Records for the task section start
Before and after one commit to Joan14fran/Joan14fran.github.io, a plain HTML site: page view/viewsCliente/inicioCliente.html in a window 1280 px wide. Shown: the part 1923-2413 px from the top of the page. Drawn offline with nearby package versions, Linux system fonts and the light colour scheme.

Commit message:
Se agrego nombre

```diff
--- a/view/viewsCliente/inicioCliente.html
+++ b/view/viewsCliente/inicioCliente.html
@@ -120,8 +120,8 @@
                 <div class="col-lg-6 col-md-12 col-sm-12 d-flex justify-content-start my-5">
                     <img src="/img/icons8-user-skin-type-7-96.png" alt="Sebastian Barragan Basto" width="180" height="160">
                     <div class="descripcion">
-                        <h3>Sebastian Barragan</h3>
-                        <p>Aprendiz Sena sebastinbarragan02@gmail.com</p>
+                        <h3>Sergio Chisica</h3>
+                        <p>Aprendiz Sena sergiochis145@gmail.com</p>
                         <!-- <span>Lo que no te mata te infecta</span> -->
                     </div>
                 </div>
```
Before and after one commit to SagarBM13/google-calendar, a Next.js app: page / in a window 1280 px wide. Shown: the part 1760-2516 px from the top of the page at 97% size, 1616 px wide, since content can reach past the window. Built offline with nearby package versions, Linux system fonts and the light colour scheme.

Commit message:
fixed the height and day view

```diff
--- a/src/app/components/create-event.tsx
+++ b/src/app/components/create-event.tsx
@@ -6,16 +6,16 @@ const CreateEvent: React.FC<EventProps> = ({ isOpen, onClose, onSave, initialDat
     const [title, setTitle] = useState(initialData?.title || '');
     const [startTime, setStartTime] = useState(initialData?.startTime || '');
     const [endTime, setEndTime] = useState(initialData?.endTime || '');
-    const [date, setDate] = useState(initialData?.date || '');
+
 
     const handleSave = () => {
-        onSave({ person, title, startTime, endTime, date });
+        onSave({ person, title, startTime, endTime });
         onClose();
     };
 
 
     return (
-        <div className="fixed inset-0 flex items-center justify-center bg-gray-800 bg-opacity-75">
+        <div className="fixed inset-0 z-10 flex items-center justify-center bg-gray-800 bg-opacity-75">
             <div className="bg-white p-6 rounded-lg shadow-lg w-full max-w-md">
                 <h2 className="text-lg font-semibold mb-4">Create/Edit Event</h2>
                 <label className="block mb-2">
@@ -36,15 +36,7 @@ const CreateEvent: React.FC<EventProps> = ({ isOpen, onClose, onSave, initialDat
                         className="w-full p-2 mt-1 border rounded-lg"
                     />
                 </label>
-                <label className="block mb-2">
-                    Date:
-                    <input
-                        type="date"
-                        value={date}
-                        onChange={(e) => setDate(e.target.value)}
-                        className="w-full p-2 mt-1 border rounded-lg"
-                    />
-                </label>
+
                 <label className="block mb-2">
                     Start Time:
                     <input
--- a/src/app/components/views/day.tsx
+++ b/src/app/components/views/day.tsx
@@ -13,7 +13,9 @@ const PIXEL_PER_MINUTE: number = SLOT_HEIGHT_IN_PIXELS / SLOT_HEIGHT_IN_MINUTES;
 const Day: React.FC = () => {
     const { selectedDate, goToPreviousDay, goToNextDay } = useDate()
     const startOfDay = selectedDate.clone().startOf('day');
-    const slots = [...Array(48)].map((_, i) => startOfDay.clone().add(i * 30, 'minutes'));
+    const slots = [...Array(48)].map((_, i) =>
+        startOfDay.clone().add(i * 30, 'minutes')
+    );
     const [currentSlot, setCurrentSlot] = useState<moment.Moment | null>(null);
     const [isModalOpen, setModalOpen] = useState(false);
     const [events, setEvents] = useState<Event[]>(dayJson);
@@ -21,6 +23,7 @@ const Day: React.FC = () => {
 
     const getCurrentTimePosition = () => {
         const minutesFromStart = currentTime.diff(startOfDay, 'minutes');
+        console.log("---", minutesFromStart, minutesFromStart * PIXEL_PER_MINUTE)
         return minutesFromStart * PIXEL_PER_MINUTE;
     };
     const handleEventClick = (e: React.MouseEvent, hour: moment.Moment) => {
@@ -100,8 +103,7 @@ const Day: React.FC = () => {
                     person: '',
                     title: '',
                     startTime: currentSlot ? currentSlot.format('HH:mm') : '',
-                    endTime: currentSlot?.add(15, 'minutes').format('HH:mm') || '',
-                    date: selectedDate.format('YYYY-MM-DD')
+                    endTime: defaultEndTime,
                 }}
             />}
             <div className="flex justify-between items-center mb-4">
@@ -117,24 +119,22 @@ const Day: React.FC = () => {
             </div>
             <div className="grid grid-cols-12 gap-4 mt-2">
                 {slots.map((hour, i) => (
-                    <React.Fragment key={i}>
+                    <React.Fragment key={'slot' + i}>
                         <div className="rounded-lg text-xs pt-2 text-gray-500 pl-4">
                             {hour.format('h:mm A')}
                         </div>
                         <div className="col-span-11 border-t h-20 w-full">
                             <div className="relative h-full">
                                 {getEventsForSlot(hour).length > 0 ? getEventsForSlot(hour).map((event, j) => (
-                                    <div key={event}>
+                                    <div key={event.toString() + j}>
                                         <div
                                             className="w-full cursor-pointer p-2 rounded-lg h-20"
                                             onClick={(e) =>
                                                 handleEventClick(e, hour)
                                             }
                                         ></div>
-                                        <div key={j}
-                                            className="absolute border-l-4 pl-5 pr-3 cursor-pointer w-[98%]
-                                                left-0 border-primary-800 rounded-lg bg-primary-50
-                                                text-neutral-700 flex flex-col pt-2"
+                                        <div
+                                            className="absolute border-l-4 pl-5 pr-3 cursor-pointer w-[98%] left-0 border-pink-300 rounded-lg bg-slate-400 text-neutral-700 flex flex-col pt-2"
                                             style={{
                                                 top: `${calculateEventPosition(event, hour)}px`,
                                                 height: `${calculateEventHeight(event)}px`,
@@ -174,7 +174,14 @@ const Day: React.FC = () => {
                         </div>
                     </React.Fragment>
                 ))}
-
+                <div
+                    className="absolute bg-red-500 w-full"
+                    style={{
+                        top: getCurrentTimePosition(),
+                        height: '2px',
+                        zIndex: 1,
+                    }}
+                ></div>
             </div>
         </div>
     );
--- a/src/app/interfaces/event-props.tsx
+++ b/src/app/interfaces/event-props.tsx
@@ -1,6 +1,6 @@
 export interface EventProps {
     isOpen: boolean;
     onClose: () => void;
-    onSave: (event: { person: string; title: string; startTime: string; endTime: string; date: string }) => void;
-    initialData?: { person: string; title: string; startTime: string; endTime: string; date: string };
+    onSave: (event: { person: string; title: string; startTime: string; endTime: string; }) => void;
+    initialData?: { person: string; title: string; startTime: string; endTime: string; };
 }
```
Records for the task section end
## Requirement
Give back all of the records exactly as they were provided above.

## Solution
Before and after one commit to Joan14fran/Joan14fran.github.io, a plain HTML site: page view/viewsCliente/inicioCliente.html in a window 1280 px wide. Shown: the part 1923-2413 px from the top of the page. Drawn offline with nearby package versions, Linux system fonts and the light colour scheme.

Commit message:
Se agrego nombre

```diff
--- a/view/viewsCliente/inicioCliente.html
+++ b/view/viewsCliente/inicioCliente.html
@@ -120,8 +120,8 @@
                 <div class="col-lg-6 col-md-12 col-sm-12 d-flex justify-content-start my-5">
                     <img src="/img/icons8-user-skin-type-7-96.png" alt="Sebastian Barragan Basto" width="180" height="160">
                     <div class="descripcion">
-                        <h3>Sebastian Barragan</h3>
-                        <p>Aprendiz Sena sebastinbarragan02@gmail.com</p>
+                        <h3>Sergio Chisica</h3>
+                        <p>Aprendiz Sena sergiochis145@gmail.com</p>
                         <!-- <span>Lo que no te mata te infecta</span> -->
                     </div>
                 </div>
```
Before and after one commit to SagarBM13/google-calendar, a Next.js app: page / in a window 1280 px wide. Shown: the part 1760-2516 px from the top of the page at 97% size, 1616 px wide, since content can reach past the window. Built offline with nearby package versions, Linux system fonts and the light colour scheme.

Commit message:
fixed the height and day view

```diff
--- a/src/app/components/create-event.tsx
+++ b/src/app/components/create-event.tsx
@@ -6,16 +6,16 @@ const CreateEvent: React.FC<EventProps> = ({ isOpen, onClose, onSave, initialDat
     const [title, setTitle] = useState(initialData?.title || '');
     const [startTime, setStartTime] = useState(initialData?.startTime || '');
     const [endTime, setEndTime] = useState(initialData?.endTime || '');
-    const [date, setDate] = useState(initialData?.date || '');
+
 
     const handleSave = () => {
-        onSave({ person, title, startTime, endTime, date });
+        onSave({ person, title, startTime, endTime });
         onClose();
     };
 
 
     return (
-        <div className="fixed inset-0 flex items-center justify-center bg-gray-800 bg-opacity-75">
+        <div className="fixed inset-0 z-10 flex items-center justify-center bg-gray-800 bg-opacity-75">
             <div className="bg-white p-6 rounded-lg shadow-lg w-full max-w-md">
                 <h2 className="text-lg font-semibold mb-4">Create/Edit Event</h2>
                 <label className="block mb-2">
@@ -36,15 +36,7 @@ const CreateEvent: React.FC<EventProps> = ({ isOpen, onClose, onSave, initialDat
                         className="w-full p-2 mt-1 border rounded-lg"
                     />
                 </label>
-                <label className="block mb-2">
-                    Date:
-                    <input
-                        type="date"
-                        value={date}
-                        onChange={(e) => setDate(e.target.value)}
-                        className="w-full p-2 mt-1 border rounded-lg"
-                    />
-                </label>
+
                 <label className="block mb-2">
                     Start Time:
                     <input
--- a/src/app/components/views/day.tsx
+++ b/src/app/components/views/day.tsx
@@ -13,7 +13,9 @@ const PIXEL_PER_MINUTE: number = SLOT_HEIGHT_IN_PIXELS / SLOT_HEIGHT_IN_MINUTES;
 const Day: React.FC = () => {
     const { selectedDate, goToPreviousDay, goToNextDay } = useDate()
     const startOfDay = selectedDate.clone().startOf('day');
-    const slots = [...Array(48)].map((_, i) => startOfDay.clone().add(i * 30, 'minutes'));
+    const slots = [...Array(48)].map((_, i) =>
+        startOfDay.clone().add(i * 30, 'minutes')
+    );
     const [currentSlot, setCurrentSlot] = useState<moment.Moment | null>(null);
     const [isModalOpen, setModalOpen] = useState(false);
     const [events, setEvents] = useState<Event[]>(dayJson);
@@ -21,6 +23,7 @@ const Day: React.FC = () => {
 
     const getCurrentTimePosition = () => {
         const minutesFromStart = currentTime.diff(startOfDay, 'minutes');
+        console.log("---", minutesFromStart, minutesFromStart * PIXEL_PER_MINUTE)
         return minutesFromStart * PIXEL_PER_MINUTE;
     };
     const handleEventClick = (e: React.MouseEvent, hour: moment.Moment) => {
@@ -100,8 +103,7 @@ const Day: React.FC = () => {
                     person: '',
                     title: '',
                     startTime: currentSlot ? currentSlot.format('HH:mm') : '',
-                    endTime: currentSlot?.add(15, 'minutes').format('HH:mm') || '',
-                    date: selectedDate.format('YYYY-MM-DD')
+                    endTime: defaultEndTime,
                 }}
             />}
             <div className="flex justify-between items-center mb-4">
@@ -117,24 +119,22 @@ const Day: React.FC = () => {
             </div>
             <div className="grid grid-cols-12 gap-4 mt-2">
                 {slots.map((hour, i) => (
-                    <React.Fragment key={i}>
+                    <React.Fragment key={'slot' + i}>
                         <div className="rounded-lg text-xs pt-2 text-gray-500 pl-4">
                             {hour.format('h:mm A')}
                         </div>
                         <div className="col-span-11 border-t h-20 w-full">
                             <div className="relative h-full">
                                 {getEventsForSlot(hour).length > 0 ? getEventsForSlot(hour).map((event, j) => (
-                                    <div key={event}>
+                                    <div key={event.toString() + j}>
                                         <div
                                             className="w-full cursor-pointer p-2 rounded-lg h-20"
                                             onClick={(e) =>
                                                 handleEventClick(e, hour)
                                             }
                                         ></div>
-                                        <div key={j}
-                                            className="absolute border-l-4 pl-5 pr-3 cursor-pointer w-[98%]
-                                                left-0 border-primary-800 rounded-lg bg-primary-50
-                                                text-neutral-700 flex flex-col pt-2"
+                                        <div
+                                            className="absolute border-l-4 pl-5 pr-3 cursor-pointer w-[98%] left-0 border-pink-300 rounded-lg bg-slate-400 text-neutral-700 flex flex-col pt-2"
                                             style={{
                                                 top: `${calculateEventPosition(event, hour)}px`,
                                                 height: `${calculateEventHeight(event)}px`,
@@ -174,7 +174,14 @@ const Day: React.FC = () => {
                         </div>
                     </React.Fragment>
                 ))}
-
+                <div
+                    className="absolute bg-red-500 w-full"
+                    style={{
+                        top: getCurrentTimePosition(),
+                        height: '2px',
+                        zIndex: 1,
+                    }}
+                ></div>
             </div>
         </div>
     );
--- a/src/app/interfaces/event-props.tsx
+++ b/src/app/interfaces/event-props.tsx
@@ -1,6 +1,6 @@
 export interface EventProps {
     isOpen: boolean;
     onClose: () => void;
-    onSave: (event: { person: string; title: string; startTime: string; endTime: string; date: string }) => void;
-    initialData?: { person: string; title: string; startTime: string; endTime: string; date: string };
+    onSave: (event: { person: string; title: string; startTime: string; endTime: string; }) => void;
+    initialData?: { person: string; title: string; startTime: string; endTime: string; };
 }
```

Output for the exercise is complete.